He points to Exxon's response to its 1989 oil spill when the Exxon Valdez oil tanker ran aground in Alaska, USA, spilling hundreds of thousands of barrels of crude oil into Prince William Sound. After that incident, Exxon dramatically revamped its risk-management and safety processes, creating a culture that encourages people at all levels of the company to report concerns or safety risks to management. The company also aligned its incentive compensation policies with safety priorities, Mr. Molchanov says.

“That's why Exxon's gone 20 years without any major safety incidents, while BP has had three in the last five years,” he says—including, of course, the recent explosion in which 11 workers lost their lives.

Some projects have proven even deadlier. The worst monsoon rains in 20 years, a collapsed pedestrian bridge and a terrorist attack made a safety snafu of the megaproject to ready New Delhi, India, to host the Commonwealth Games in October. Forty-five construction workers died during the past two years while employed on the project, the labor department admitted in an affidavit.


Testing products before they go to market is getting harder and harder because so much depends on software nowadays.
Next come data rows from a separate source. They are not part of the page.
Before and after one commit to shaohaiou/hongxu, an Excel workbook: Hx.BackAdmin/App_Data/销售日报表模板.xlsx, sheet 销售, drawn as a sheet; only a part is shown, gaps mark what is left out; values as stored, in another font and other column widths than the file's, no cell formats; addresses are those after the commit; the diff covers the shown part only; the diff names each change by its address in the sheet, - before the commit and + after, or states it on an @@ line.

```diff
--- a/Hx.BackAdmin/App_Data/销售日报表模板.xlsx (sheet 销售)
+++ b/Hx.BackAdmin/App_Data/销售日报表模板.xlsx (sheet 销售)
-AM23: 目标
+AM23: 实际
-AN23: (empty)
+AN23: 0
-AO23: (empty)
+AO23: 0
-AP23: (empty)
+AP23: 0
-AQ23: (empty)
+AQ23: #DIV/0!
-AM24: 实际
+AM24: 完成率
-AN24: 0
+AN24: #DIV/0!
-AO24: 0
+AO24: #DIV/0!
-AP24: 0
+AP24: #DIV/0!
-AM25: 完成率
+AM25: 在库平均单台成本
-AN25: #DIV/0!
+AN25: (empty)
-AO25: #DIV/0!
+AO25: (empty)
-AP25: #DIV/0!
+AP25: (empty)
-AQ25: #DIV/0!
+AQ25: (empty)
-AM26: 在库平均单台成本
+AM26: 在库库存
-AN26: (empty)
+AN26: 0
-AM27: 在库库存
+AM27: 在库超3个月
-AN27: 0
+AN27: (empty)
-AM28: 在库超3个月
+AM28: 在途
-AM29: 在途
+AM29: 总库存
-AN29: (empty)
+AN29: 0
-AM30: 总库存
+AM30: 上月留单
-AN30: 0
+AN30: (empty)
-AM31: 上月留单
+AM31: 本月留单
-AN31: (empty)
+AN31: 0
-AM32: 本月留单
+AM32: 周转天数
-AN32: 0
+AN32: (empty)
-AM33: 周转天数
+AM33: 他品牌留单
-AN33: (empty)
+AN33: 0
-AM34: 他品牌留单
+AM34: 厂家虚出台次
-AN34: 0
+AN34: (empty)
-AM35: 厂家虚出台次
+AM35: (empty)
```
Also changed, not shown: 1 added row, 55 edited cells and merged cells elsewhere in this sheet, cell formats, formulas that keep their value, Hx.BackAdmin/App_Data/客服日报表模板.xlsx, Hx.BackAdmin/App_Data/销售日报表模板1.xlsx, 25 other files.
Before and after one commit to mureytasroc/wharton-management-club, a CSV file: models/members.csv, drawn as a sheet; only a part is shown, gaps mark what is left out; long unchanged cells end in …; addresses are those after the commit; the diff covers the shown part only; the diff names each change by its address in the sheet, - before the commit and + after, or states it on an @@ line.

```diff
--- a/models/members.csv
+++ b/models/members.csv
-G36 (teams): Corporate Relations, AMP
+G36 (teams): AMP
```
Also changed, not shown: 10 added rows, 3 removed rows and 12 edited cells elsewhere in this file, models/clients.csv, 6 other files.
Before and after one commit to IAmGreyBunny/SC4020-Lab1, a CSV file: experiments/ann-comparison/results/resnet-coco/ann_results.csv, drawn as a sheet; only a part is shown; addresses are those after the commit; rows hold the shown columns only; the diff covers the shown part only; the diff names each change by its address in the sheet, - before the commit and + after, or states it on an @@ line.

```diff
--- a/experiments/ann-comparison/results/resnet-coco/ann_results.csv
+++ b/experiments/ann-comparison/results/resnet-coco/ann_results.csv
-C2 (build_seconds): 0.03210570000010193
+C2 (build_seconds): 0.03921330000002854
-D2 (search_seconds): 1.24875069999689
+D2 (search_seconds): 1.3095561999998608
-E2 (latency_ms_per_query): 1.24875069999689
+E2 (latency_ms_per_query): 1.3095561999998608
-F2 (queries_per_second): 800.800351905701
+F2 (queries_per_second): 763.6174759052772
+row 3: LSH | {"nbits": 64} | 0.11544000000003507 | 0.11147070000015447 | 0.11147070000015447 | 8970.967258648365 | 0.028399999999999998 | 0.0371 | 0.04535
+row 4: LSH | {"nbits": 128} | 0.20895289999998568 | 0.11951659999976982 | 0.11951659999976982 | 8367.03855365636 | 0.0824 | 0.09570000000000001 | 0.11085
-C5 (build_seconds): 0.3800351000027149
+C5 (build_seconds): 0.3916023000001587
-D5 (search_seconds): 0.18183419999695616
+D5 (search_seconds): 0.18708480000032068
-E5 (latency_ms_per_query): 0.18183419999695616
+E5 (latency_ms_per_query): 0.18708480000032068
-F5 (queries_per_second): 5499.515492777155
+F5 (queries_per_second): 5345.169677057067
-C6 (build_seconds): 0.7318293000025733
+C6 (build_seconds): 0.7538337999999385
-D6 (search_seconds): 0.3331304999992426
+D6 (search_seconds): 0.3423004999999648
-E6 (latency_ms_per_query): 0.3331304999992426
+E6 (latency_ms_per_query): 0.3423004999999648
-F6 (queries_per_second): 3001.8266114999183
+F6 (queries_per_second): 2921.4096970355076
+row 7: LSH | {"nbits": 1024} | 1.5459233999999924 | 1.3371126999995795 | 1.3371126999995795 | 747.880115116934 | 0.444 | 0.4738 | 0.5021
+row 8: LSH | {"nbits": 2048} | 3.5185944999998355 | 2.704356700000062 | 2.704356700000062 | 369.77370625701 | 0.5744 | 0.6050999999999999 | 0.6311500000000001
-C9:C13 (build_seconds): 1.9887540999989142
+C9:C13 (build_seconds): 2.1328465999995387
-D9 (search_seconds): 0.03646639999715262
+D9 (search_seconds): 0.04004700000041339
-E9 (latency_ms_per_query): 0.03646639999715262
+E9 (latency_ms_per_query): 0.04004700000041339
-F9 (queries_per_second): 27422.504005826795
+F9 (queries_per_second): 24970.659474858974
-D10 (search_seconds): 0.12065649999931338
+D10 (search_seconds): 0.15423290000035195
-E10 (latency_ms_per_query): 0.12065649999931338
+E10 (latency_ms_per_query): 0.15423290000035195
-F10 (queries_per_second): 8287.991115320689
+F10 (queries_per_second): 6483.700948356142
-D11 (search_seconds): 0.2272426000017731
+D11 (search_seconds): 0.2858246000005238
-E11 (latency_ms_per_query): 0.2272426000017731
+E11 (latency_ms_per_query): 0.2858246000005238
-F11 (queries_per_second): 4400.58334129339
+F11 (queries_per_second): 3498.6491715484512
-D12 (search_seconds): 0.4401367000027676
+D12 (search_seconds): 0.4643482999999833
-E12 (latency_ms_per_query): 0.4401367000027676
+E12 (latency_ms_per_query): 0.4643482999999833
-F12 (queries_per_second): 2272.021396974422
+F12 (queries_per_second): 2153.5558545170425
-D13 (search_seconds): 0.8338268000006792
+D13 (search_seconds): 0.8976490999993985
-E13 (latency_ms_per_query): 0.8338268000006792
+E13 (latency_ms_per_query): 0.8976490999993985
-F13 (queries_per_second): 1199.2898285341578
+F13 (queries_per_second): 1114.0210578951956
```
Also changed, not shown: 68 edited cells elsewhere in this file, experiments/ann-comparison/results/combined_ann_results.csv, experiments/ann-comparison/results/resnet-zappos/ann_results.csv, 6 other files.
—Carolina Milanesi, Gartner, Egham, Surrey, England

Safety has to be factored into every project decision, and it must be a part of every team member's job if you want to avoid making the same catastrophic mistakes, Mr. Molchanov says. He suggests tying performance reviews and compensation to safety goals.

“You have to hit people in their pockets, otherwise when crunch time comes and they are balancing budgets and schedules, they'll take shortcuts,” he says. “You've got to create a culture where the temptation to take risks isn't there.”


Miguel Carbuccia, senior engineer for PBS&J, an engineering firm in Orange, California, USA, saw firsthand the destruction caused by the massive earthquake that shook Chile on 27 February. He also witnessed the amazing lifesaving results that come from good engineering and consistent quality control.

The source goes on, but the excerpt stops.